“We put the majority of our distance on them there. Sometimes the wind gods smile on you,” continued Macmillan. “Wendy is super happy. She did a spectacular job driving upwind and downwind. Like all of us, she loves coming to this island and racing maxis here.”
Invited guest on board Deep Blue today was IMA President Benoît de Froidmont. “Benoît was our lucky charm – he can come any day of the week!” commented Macmillan. Going into the final day of racing tomorrow, Deep Blue’s goal is simply to try and beat George David’s Rambler 88.
While victory went to Deep Blue today, up until the final stage, the race had been finally one that appeared to be going Rambler 88’s way. “I thought today was our day,” mused tactician Brad Butterworth.
“It was going well for us right up until the end. The big shifts were good for us on the long run down to the bottom of the course – we rounded there in very good shape and the beat went well for us,” Butterworth said.
“We had got quite a big lead at the top of the island, but we couldn’t carry the breeze to the finish, which is what put us back in the fleet again. There were all these cells coming through, so it was quite difficult… But you can’t complain – it was great sailing.”
Among the rest of the maxis in CSA 3, there was upset too. While Jim Madden’s Stark Raving Mad VII continued her perfect scoreline by winning the first race to St Jean, this stopped in today’s second, won by the Swan 58 OMII.
In this the competition between Stark Raving Mad VII and Italian Luigi Sala’s Vismara 62 Yoru remained intense, especially coming into the second finish where the latter came home just three seconds ahead under IRC.

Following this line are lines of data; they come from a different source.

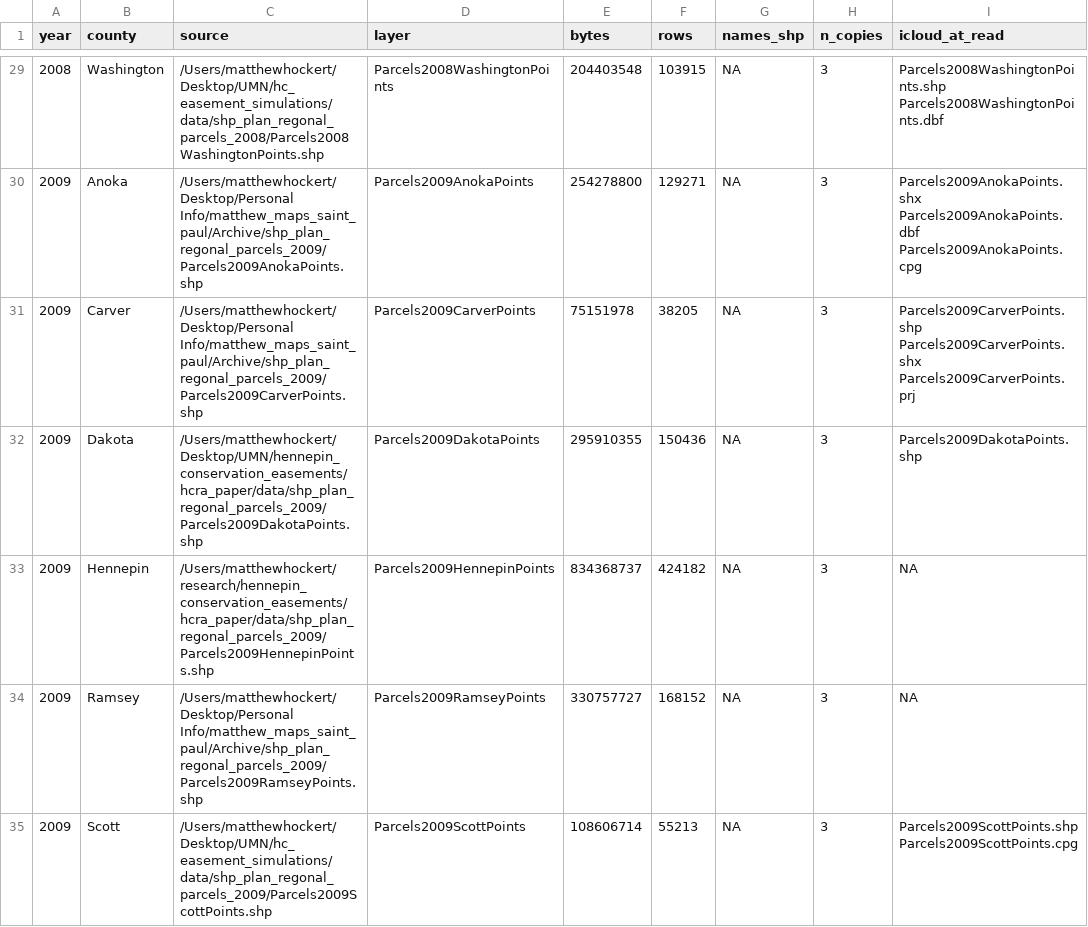
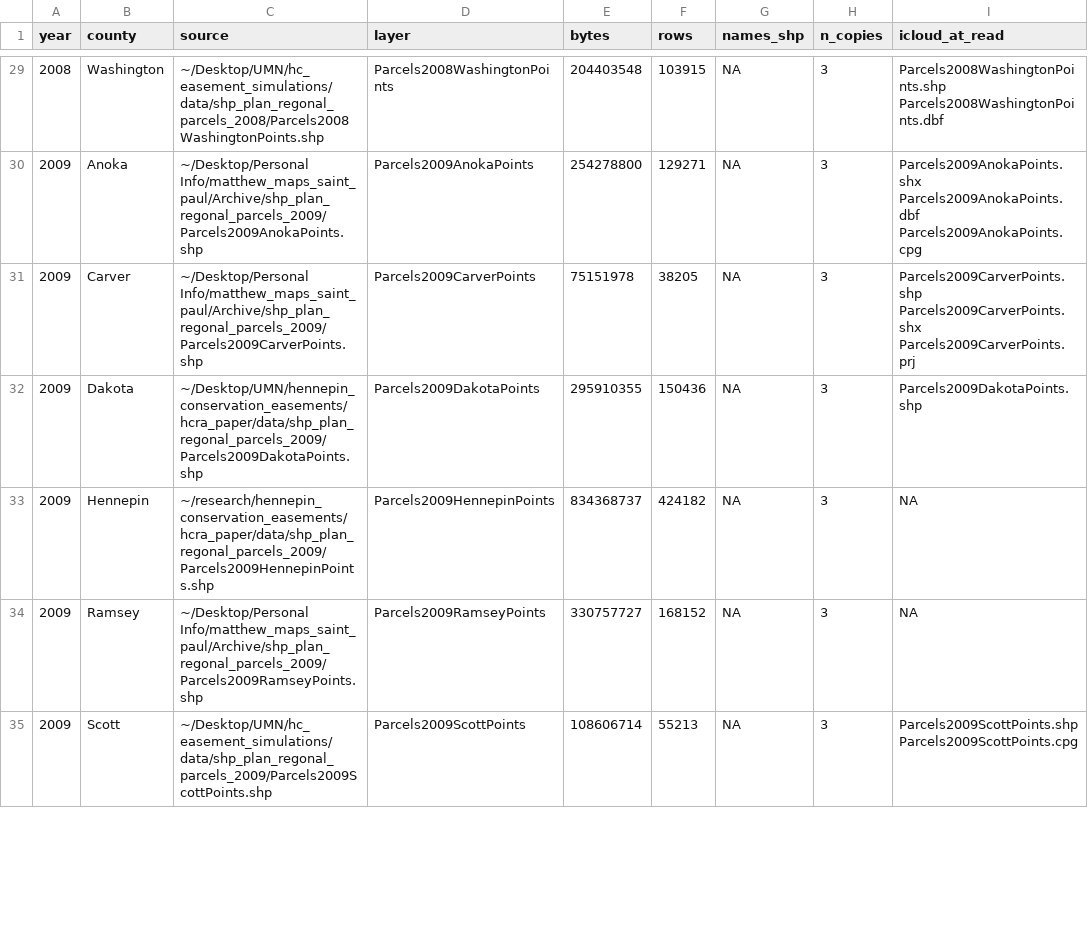
Before and after one commit to MatthewHockert/parcel_data, a CSV file: docs/points_sources.csv, drawn as a sheet; only a part is shown, gaps mark what is left out; the diff covers the shown part only.

Commit message:
Add get_sales(), load sf/dplyr/ggplot2, hide machine paths, reorganize README (1.1.0)
- get_sales() in R and Python: one row per county, pin and sale date, with
  assessor values from the first file listing the sale. R and Python identical
  on Ramsey 2014-2024 (209,371 sales).
- library(parceldata) attaches sf, dplyr and ggplot2.
- Machine paths replaced with PARCEL_HOME and ~ in all tracked files.
- README: pip install git+ URL, ggplot map, Functions and examples section
  with output, build steps moved to "How to recreate the package".

```diff
--- a/docs/points_sources.csv
+++ b/docs/points_sources.csv
@@ -29,7 +29,7 @@ year,county,source,layer,bytes,rows,names_shp,n_copies,icloud_at_read
-2008,Washington,/Users/matthewhockert/Desktop/UMN/hc_easement_simulations/data/shp_plan_regonal_parcels_2008/Parcels2008WashingtonPoints.shp,Parcels2008WashingtonPoints,204403548,103915,NA,3,Parcels2008WashingtonPoints.shp Parcels2008WashingtonPoints.dbf
-2009,Anoka,/Users/matthewhockert/Desktop/Personal Info/matthew_maps_saint_paul/Archive/shp_plan_regonal_parcels_2009/Parcels2009AnokaPoints.shp,Parcels2009AnokaPoints,254278800,129271,NA,3,Parcels2009AnokaPoints.shx Parcels2009AnokaPoints.dbf Parcels2009AnokaPoints.cpg
-2009,Carver,/Users/matthewhockert/Desktop/Personal Info/matthew_maps_saint_paul/Archive/shp_plan_regonal_parcels_2009/Parcels2009CarverPoints.shp,Parcels2009CarverPoints,75151978,38205,NA,3,Parcels2009CarverPoints.shp Parcels2009CarverPoints.shx Parcels2009CarverPoints.prj
-2009,Dakota,/Users/matthewhockert/Desktop/UMN/hennepin_conservation_easements/hcra_paper/data/shp_plan_regonal_parcels_2009/Parcels2009DakotaPoints.shp,Parcels2009DakotaPoints,295910355,150436,NA,3,Parcels2009DakotaPoints.shp
-2009,Hennepin,/Users/matthewhockert/research/hennepin_conservation_easements/hcra_paper/data/shp_plan_regonal_parcels_2009/Parcels2009HennepinPoints.shp,Parcels2009HennepinPoints,834368737,424182,NA,3,NA
-2009,Ramsey,/Users/matthewhockert/Desktop/Personal Info/matthew_maps_saint_paul/Archive/shp_plan_regonal_parcels_2009/Parcels2009RamseyPoints.shp,Parcels2009RamseyPoints,330757727,168152,NA,3,NA
-2009,Scott,/Users/matthewhockert/Desktop/UMN/hc_easement_simulations/data/shp_plan_regonal_parcels_2009/Parcels2009ScottPoints.shp,Parcels2009ScottPoints,108606714,55213,NA,3,Parcels2009ScottPoints.shp Parcels2009ScottPoints.cpg
+2008,Washington,~/Desktop/UMN/hc_easement_simulations/data/shp_plan_regonal_parcels_2008/Parcels2008WashingtonPoints.shp,Parcels2008WashingtonPoints,204403548,103915,NA,3,Parcels2008WashingtonPoints.shp Parcels2008WashingtonPoints.dbf
+2009,Anoka,~/Desktop/Personal Info/matthew_maps_saint_paul/Archive/shp_plan_regonal_parcels_2009/Parcels2009AnokaPoints.shp,Parcels2009AnokaPoints,254278800,129271,NA,3,Parcels2009AnokaPoints.shx Parcels2009AnokaPoints.dbf Parcels2009AnokaPoints.cpg
+2009,Carver,~/Desktop/Personal Info/matthew_maps_saint_paul/Archive/shp_plan_regonal_parcels_2009/Parcels2009CarverPoints.shp,Parcels2009CarverPoints,75151978,38205,NA,3,Parcels2009CarverPoints.shp Parcels2009CarverPoints.shx Parcels2009CarverPoints.prj
+2009,Dakota,~/Desktop/UMN/hennepin_conservation_easements/hcra_paper/data/shp_plan_regonal_parcels_2009/Parcels2009DakotaPoints.shp,Parcels2009DakotaPoints,295910355,150436,NA,3,Parcels2009DakotaPoints.shp
+2009,Hennepin,~/research/hennepin_conservation_easements/hcra_paper/data/shp_plan_regonal_parcels_2009/Parcels2009HennepinPoints.shp,Parcels2009HennepinPoints,834368737,424182,NA,3,NA
+2009,Ramsey,~/Desktop/Personal Info/matthew_maps_saint_paul/Archive/shp_plan_regonal_parcels_2009/Parcels2009RamseyPoints.shp,Parcels2009RamseyPoints,330757727,168152,NA,3,NA
+2009,Scott,~/Desktop/UMN/hc_easement_simulations/data/shp_plan_regonal_parcels_2009/Parcels2009ScottPoints.shp,Parcels2009ScottPoints,108606714,55213,NA,3,Parcels2009ScottPoints.shp Parcels2009ScottPoints.cpg
```
Also changed, not shown: 147 edited cells elsewhere in this file, docs/points_verification.csv, verification/HCRA_results.csv, 45 other files.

“We liked the day a lot because conditions were quite favourable to us: There was less wind and it is a bit harder for us to handle the big conditions because they have more stability,” Sala said. “It was a lot of fun in both races, especially the second when there was a lot of downwind. And the guys were brilliant…”
In the second they had spent the last miles locked in a match race with Stark Raving Mad VII, aided by the match racing skill of their young tactician Ettore Botticini.
While Sala acknowledges, it is too late to make any impression on the results, their goal for the final day of racing is to go home with one CSA 3 race win in their pocket.
Racing continues tomorrow at 1000 local time.
Full results: https://regattaguru.com/lesvoiles/100354/results
by James Boyd/IMA media